[The records — start]

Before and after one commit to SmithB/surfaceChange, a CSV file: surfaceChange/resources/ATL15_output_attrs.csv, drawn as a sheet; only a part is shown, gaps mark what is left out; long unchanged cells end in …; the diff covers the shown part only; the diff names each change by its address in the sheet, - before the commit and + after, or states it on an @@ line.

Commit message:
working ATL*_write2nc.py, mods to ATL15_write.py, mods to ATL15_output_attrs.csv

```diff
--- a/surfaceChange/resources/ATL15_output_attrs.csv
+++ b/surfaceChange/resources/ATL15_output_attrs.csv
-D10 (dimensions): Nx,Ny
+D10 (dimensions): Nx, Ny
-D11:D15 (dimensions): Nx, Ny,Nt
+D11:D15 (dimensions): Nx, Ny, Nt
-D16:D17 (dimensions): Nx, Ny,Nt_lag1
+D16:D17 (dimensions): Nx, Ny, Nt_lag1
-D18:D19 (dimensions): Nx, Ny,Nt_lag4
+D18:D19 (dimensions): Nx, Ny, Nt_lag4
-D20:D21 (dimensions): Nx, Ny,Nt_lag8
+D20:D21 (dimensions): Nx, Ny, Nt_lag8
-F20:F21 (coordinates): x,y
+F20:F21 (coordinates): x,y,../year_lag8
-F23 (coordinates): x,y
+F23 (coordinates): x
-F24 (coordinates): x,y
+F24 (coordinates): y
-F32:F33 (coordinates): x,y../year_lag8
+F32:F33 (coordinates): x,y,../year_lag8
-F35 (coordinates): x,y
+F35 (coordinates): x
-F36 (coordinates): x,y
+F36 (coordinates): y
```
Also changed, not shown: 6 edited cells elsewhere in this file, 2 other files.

[The records — finish]
[The records — start]

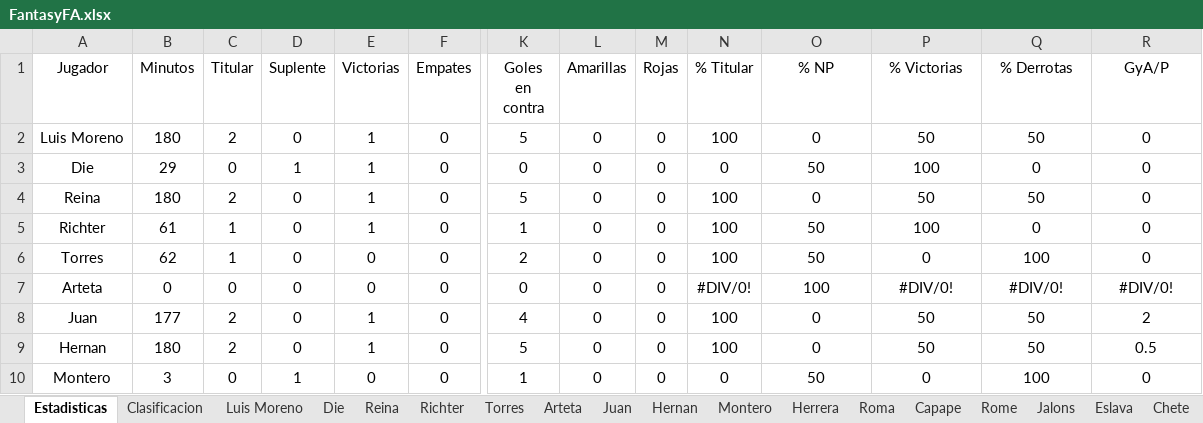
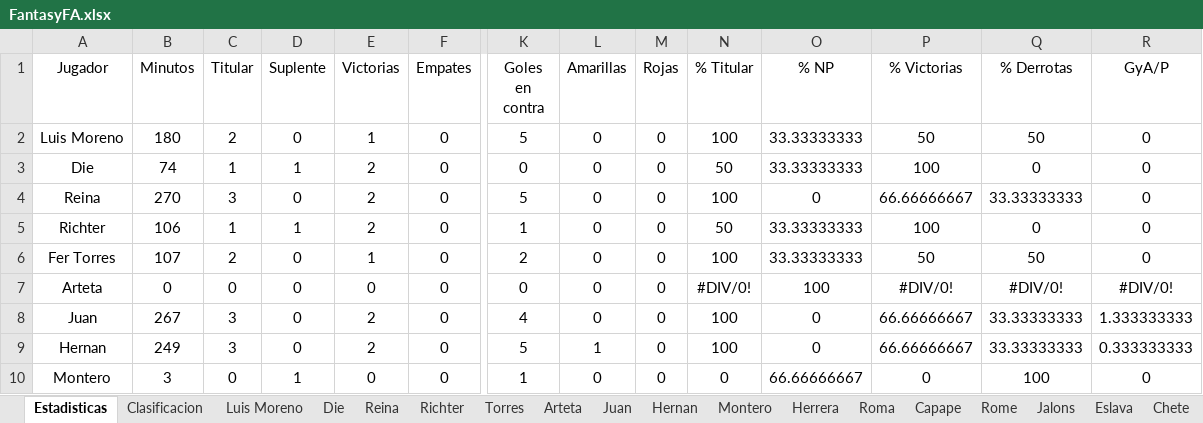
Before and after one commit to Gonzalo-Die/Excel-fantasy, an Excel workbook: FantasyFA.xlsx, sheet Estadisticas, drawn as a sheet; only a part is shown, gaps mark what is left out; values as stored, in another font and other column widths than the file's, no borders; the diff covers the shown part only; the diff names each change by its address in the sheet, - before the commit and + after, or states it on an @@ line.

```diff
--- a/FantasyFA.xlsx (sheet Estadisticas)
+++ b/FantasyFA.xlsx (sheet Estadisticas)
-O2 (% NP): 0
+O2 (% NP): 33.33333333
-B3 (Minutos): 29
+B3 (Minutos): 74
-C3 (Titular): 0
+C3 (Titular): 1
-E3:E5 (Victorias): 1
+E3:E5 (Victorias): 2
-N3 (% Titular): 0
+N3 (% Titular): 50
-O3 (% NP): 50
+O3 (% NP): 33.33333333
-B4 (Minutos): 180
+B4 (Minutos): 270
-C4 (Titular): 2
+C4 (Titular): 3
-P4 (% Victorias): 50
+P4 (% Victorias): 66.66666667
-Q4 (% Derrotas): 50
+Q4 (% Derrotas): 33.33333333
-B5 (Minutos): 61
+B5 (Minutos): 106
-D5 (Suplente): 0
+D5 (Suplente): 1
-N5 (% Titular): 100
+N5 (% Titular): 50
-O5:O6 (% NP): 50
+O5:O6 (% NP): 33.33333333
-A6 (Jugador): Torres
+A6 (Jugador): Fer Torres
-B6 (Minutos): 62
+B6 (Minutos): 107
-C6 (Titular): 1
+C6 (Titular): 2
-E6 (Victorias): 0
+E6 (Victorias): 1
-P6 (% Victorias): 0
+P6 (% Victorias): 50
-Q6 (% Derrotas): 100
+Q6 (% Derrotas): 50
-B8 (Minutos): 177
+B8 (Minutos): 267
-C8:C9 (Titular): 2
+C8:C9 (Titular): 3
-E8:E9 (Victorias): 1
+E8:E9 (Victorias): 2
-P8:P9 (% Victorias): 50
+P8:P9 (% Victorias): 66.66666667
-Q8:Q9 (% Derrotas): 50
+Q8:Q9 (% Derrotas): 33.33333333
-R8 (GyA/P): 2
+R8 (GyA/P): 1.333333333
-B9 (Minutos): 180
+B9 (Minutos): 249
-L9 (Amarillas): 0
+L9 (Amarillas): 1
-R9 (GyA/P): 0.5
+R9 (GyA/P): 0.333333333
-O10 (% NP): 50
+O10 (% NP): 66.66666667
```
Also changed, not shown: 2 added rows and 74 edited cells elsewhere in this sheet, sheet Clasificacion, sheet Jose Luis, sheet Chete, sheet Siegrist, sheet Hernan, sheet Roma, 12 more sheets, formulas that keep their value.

[The records — finish]
[The records — start]

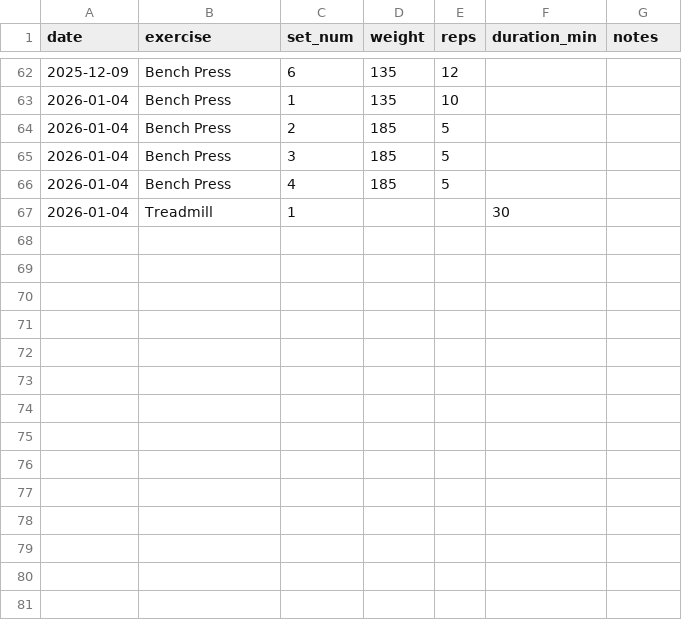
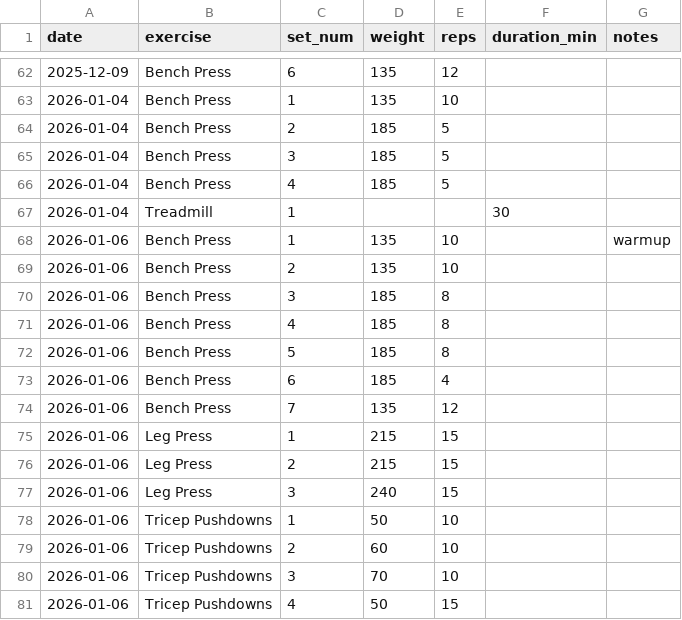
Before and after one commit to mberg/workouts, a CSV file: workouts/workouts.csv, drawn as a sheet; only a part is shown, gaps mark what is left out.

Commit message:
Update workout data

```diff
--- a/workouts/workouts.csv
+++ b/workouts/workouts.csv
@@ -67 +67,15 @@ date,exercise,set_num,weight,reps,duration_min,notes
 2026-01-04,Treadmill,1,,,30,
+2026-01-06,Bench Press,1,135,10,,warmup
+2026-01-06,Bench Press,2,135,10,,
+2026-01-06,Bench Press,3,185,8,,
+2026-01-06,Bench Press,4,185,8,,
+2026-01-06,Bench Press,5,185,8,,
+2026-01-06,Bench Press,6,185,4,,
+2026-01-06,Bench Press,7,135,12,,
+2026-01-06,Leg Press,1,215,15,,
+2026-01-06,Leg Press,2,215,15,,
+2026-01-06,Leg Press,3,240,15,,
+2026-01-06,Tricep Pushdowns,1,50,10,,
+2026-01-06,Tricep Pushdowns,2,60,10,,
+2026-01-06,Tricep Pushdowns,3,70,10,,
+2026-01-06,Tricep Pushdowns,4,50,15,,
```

[The records — finish]

→ **Problem description**: Which of the lines above hold the word "Press"? Copy each one.

→ **Reply to the task**:
+2026-01-06,Bench Press,1,135,10,,warmup
+2026-01-06,Bench Press,2,135,10,,
+2026-01-06,Bench Press,3,185,8,,
+2026-01-06,Bench Press,4,185,8,,
+2026-01-06,Bench Press,5,185,8,,
+2026-01-06,Bench Press,6,185,4,,
+2026-01-06,Bench Press,7,135,12,,
+2026-01-06,Leg Press,1,215,15,,
+2026-01-06,Leg Press,2,215,15,,
+2026-01-06,Leg Press,3,240,15,,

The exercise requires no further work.